There are a host of different approaches to getting a job – ask 100 experts and you’ll get 100 different answers. However, our guest blogger, Dean Ruxton, succeeded with an approach that many would discourage and some would abhor – is there such a thing as “successful spamming” and can it actually get you a graduate job?
“Spamming” in general gets a bad name. For most purposes, it amounts to inbox terrorism or a channel for shameless, viral self-promotion. However, in terms of getting a job in the shortest amount of time possible, it’s also a cost effective and economically viable method. I graduated with a BA last September and, like most of my classmates, found it harder than I could have imagined to even get a response from a potential employer, let alone a job. That’s when I decided to utilise a structured, focused ‘spam’ week to flood the market with my info; it took five days to implement and since then, I have had a 50% response rate, six interviews, three offers (one of which I accepted) and am still receiving phone calls.
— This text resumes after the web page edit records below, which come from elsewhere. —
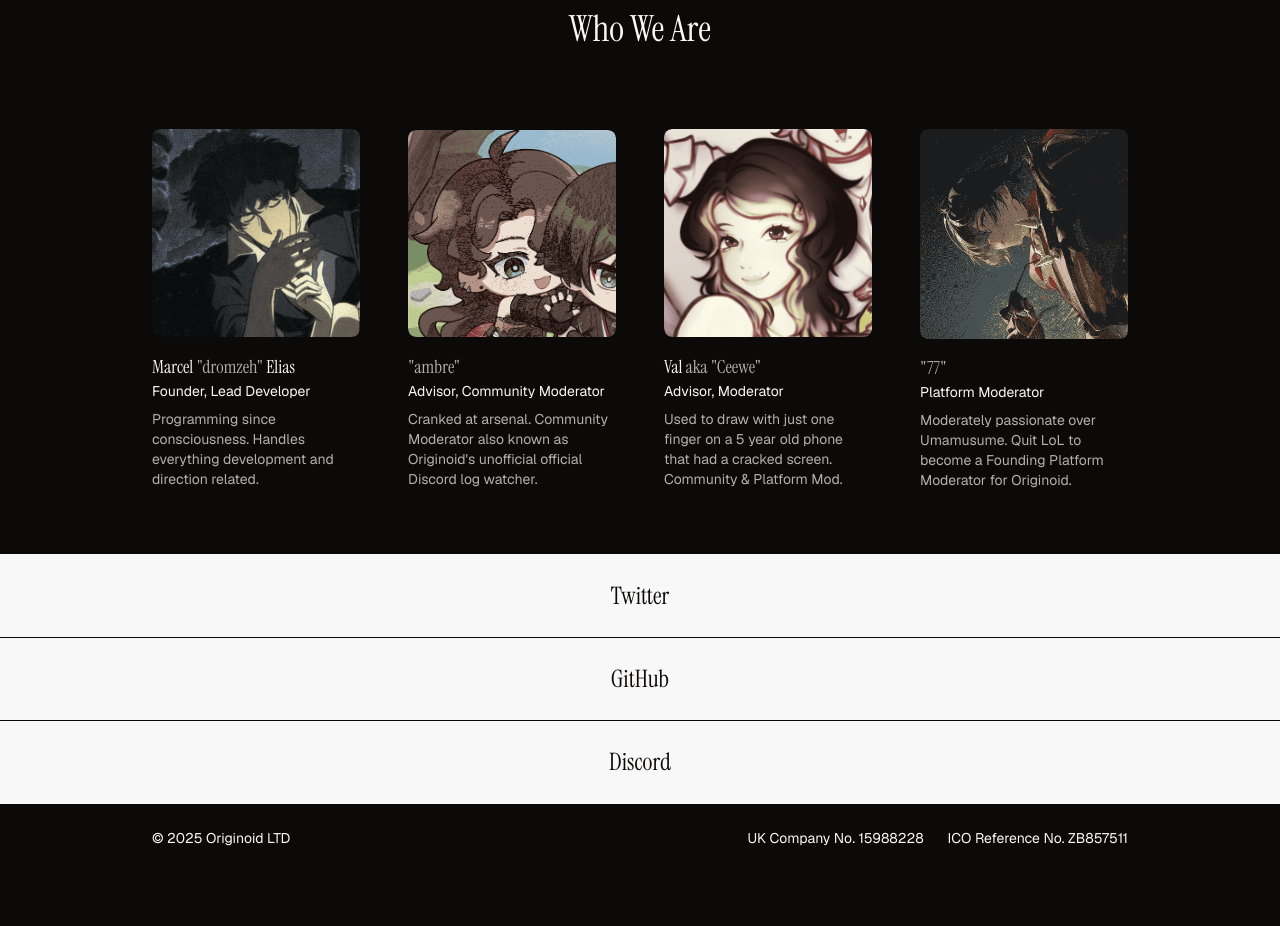
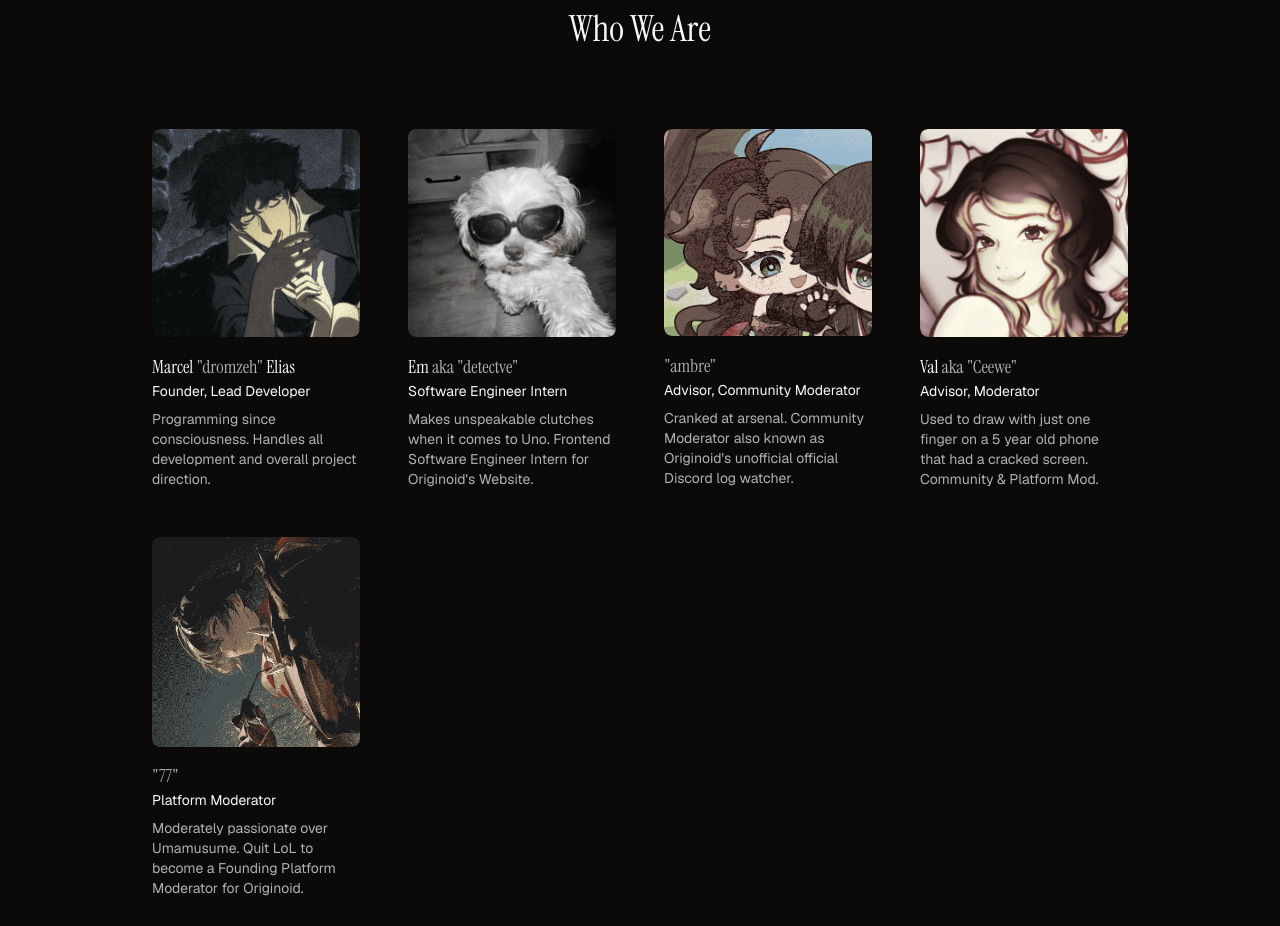
Before and after one commit to originoidco/ltd, a Next.js app: page / in a window 1280 px wide. Shown: the part 2600-3526 px from the top of the page. Before the commit the page ends 3472 px from the top, so only its background shows below. Built offline with nearby package versions, Linux system fonts and the light colour scheme.

Commit message:
add: team member

```diff
--- a/src/app/components/nav/team.tsx
+++ b/src/app/components/nav/team.tsx
@@ -22,8 +22,16 @@ const team = [
         nickname: "dromzeh",
         role: "Founder, Lead Developer",
         description:
-            "Programming since consciousness. Handles everything development and direction related.",
+            "Programming since consciousness. Handles all development and overall project direction.",
         hasImg: true,
+    },
+    {
+        firstName: "Em",
+        nickname: "detectve",
+        role: "Software Engineer Intern",
+        hasImg: true,
+        description:
+            "Makes unspeakable clutches when it comes to Uno. Frontend Software Engineer Intern for Originoid's Website.",
     },
     {
         nickname: "ambre",
```
Also changed, not shown: public/team/detectve-icon.png (added).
Before you start, you will need:
■ A short, punchy, one-page CV. One page might seem short, but there’s actually university professors who champion their own one-page CV; just keep it concise and be ruthless.
■ A couple of stock cover letters. For higher level positions, you will have to tailor your cover letters, but you can also utilise a couple of general ones; for example, you might have one that could satisfyingly cover any retail, hospitality or customer service positions.
■ Paper, stamps and envelopes.
This is an aggressive distribution process that will involve applying for 40 positions in a 4 day period. First, you will need an A3 piece of paper, ruled out into four sections, each representing a day of the week; my own template spanned Monday-Thursday. This frees up Friday to catch up on any day targets you didn’t reach, or to follow up on any very promising contacts you made during the week.
Within each day section, list the numbers 1-10 (how you orientate the page is up to you – just make sure you can follow it). It’s important that you write the name of the company you’re applying to and the position – this makes for a quick reference point should you receive any unexpected calls and removes any chance of a fatal error on on your part by forgetting what position you applied for within a company.
The name of the game is efficiency in distribution. You will be using four main channels; the mailed CV, walk-ins, online applications and online job-posting sites. The biggest mistake you can make here is over-relying on generic jobs boards like jobs.ie; due to the sheer volume of applications, your chances are dramatically reduced from the get-go. Here’s an approximate percentage breakdown guide to using these channels:
Mailed CV- 50%
If possible, ring ahead to get a manager’s name and put it on the envelope (if not, “Hiring Manager” will do for general serving, retail and hospitality positions). This method really is your best friend for our purposes; it’s quick, casts a wide net and makes sure your information reaches its target.
Online (position-specific) applications 25%
They’re looking to fill a position and will list the role responsibilities and desired characteristics; it’s up to you to hone your educational credentials and experience to convince them you’re suitable.
More suited to local positions in retail, bars etc. For customer-facing types of roles, it can’t hurt for the manager to get a glimpse of your presentation and demeanour.
Job sites 10%
Again, don’t be fooled into thinking you’re being productive by spending too much time surfing these websites. You can get lucky, but the statistics aren’t in your favour.
For a week, this is your job. Get up early, get dressed and then begin your shift. It gets more difficult to find places to apply to as the week progresses, but remember that any job is a good job. However, don’t waste your own or anybody else’s time by applying for a position that deep down you know you would not accept. By all means have a broad outlook, but also know what jobs you would or would not accept. While waiting for responses, it can only help to keep going. Keep networking, calling, surfing and emailing for leads. If nothing happens, change something. It could be your CV, your approach or your attitude. It is true that you need a certain amount of luck, but you can increase your chances dramatically by altering your methods, reviewing your strategy and marketing yourself effectively.
This approach may not be a fast track to your desired career path, but the fact remains; it’s a lot easier to get a job if you already have one.
This “Successful spamming” worked for Dean. What do you think? Has anyone else tried this approach (and with what results)? What do careers advisers and graduate recruiters make of Dean’s strategy? Let us know! And if you want to take a more considered approach to speculative applications, read this advice on gradireland.com http://gradireland.com/careers-advice/cvs-and-applications/how-to-write-a-speculative-application